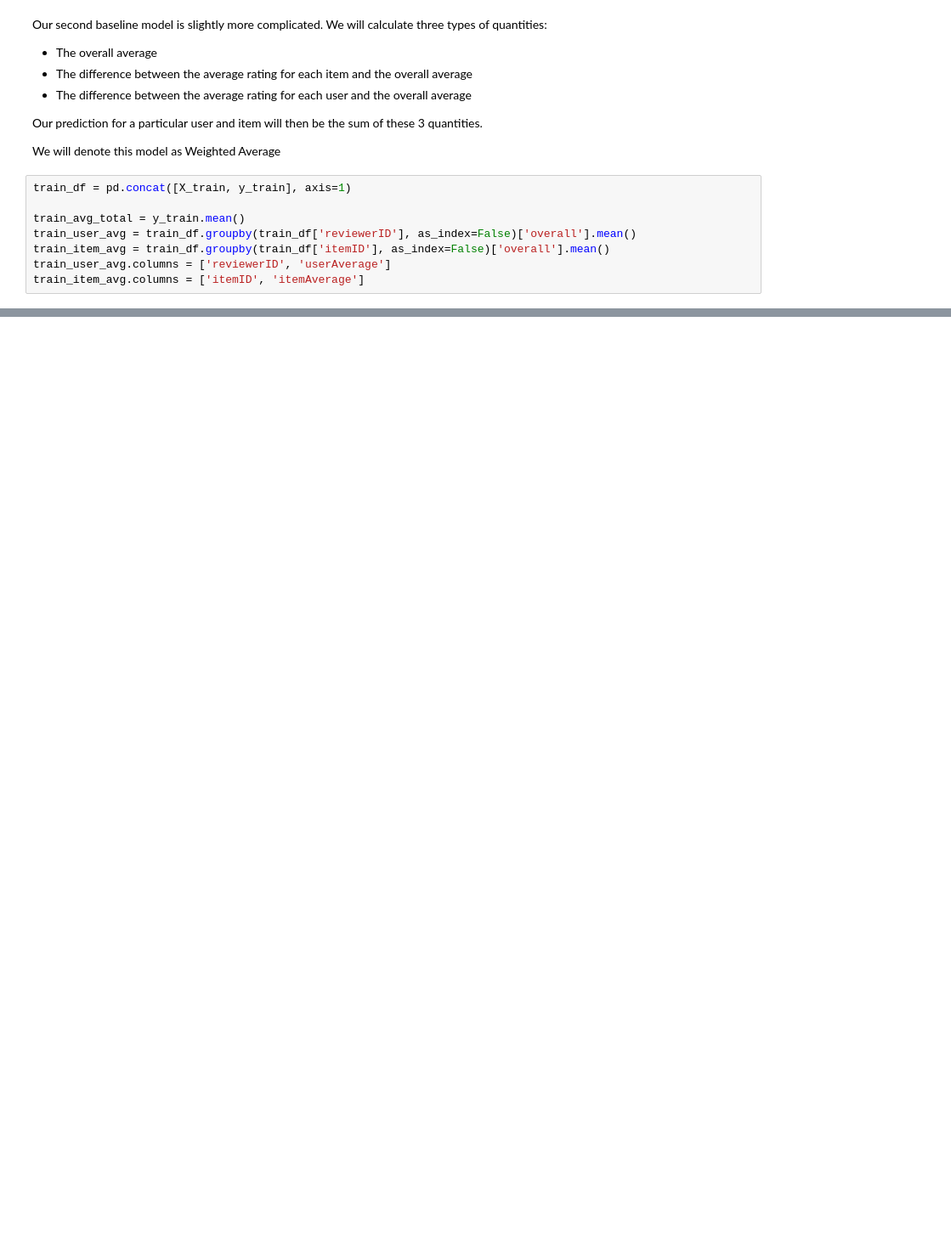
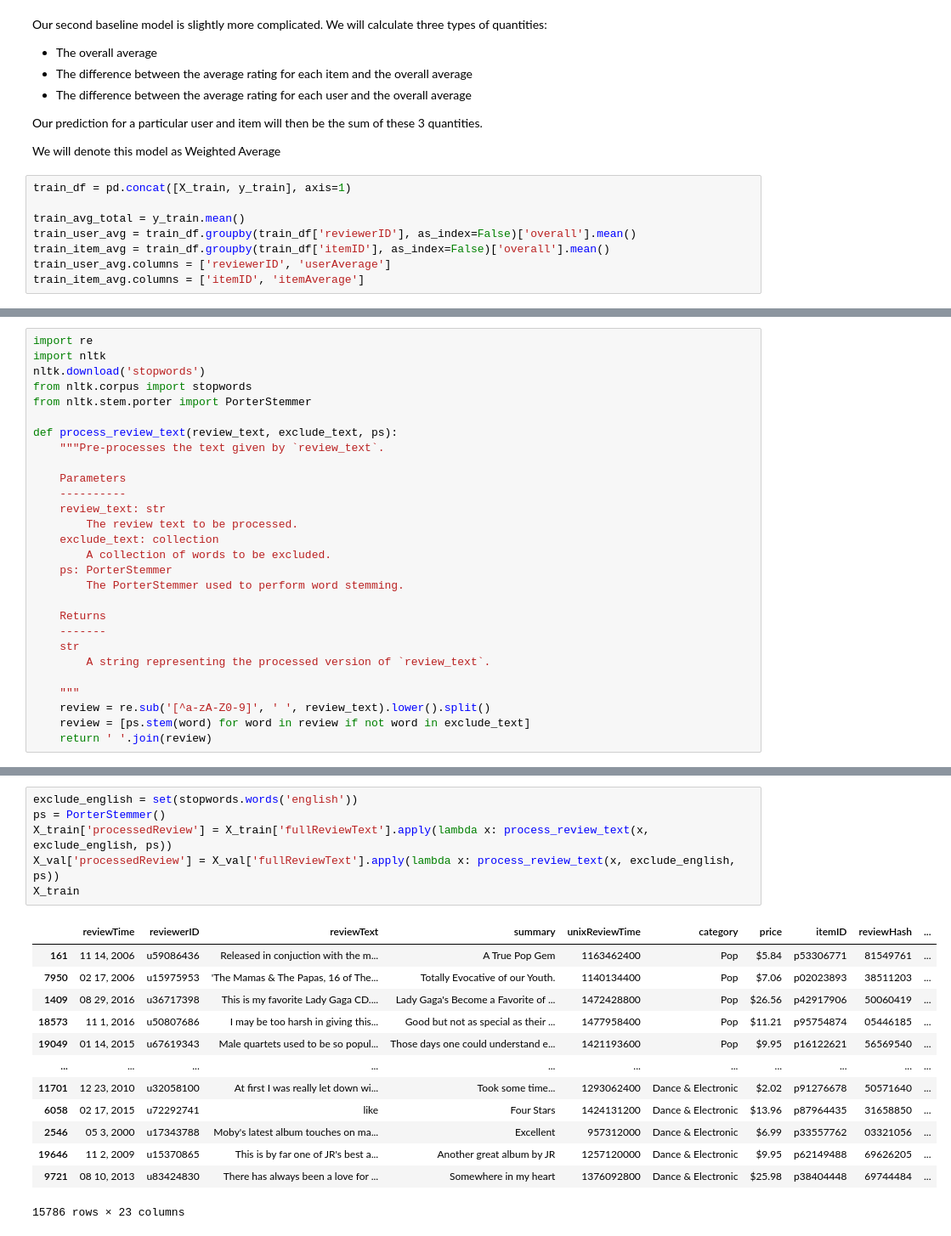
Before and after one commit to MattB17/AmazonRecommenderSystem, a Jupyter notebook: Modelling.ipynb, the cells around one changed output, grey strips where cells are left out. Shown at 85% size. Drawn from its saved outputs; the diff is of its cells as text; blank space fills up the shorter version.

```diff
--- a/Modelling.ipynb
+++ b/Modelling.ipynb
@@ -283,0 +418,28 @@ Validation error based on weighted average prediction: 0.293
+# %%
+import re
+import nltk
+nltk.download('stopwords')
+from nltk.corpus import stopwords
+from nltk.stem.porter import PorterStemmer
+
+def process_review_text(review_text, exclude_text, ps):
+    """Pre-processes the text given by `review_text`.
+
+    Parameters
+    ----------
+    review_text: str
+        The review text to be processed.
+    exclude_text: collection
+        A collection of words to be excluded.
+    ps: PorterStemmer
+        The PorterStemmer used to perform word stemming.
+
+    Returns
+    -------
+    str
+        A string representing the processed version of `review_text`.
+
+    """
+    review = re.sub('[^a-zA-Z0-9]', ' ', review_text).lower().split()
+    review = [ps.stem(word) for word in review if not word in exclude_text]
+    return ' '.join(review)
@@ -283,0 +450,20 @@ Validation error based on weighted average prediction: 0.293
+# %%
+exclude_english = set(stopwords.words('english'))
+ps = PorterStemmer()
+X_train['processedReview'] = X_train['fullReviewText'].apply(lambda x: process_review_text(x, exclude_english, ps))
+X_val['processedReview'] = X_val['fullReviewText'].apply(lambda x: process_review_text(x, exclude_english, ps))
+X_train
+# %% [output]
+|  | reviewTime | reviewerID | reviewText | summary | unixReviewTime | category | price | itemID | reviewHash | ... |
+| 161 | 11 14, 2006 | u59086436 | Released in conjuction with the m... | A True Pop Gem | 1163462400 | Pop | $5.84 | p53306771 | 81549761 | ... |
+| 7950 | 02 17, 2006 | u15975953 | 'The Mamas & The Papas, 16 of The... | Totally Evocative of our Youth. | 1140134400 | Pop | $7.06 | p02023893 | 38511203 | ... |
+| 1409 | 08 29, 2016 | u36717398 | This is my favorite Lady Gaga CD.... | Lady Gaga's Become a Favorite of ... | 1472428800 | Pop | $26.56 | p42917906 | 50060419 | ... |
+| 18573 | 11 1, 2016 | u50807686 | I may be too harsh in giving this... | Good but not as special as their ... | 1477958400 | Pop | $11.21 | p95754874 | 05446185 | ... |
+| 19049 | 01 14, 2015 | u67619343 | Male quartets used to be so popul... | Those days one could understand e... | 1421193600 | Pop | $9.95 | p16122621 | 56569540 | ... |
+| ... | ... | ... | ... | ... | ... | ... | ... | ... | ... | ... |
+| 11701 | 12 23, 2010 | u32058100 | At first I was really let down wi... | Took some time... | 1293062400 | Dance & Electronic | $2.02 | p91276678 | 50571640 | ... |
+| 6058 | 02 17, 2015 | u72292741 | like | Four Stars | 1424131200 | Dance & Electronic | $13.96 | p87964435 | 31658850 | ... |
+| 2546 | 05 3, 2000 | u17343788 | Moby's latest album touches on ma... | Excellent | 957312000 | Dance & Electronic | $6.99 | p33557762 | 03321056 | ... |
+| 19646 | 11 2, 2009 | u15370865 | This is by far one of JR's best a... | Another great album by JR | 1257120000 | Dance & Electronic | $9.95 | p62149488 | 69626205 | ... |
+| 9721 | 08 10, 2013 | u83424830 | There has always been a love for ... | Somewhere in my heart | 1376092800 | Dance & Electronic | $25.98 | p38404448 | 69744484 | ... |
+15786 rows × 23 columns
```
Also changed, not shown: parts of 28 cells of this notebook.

> THE PROBLEM:
What lines in the listing contain "album"? Copy them all.

> EXERCISE OUTPUT:
+| 2546 | 05 3, 2000 | u17343788 | Moby's latest album touches on ma... | Excellent | 957312000 | Dance & Electronic | $6.99 | p33557762 | 03321056 | ... |
+| 19646 | 11 2, 2009 | u15370865 | This is by far one of JR's best a... | Another great album by JR | 1257120000 | Dance & Electronic | $9.95 | p62149488 | 69626205 | ... |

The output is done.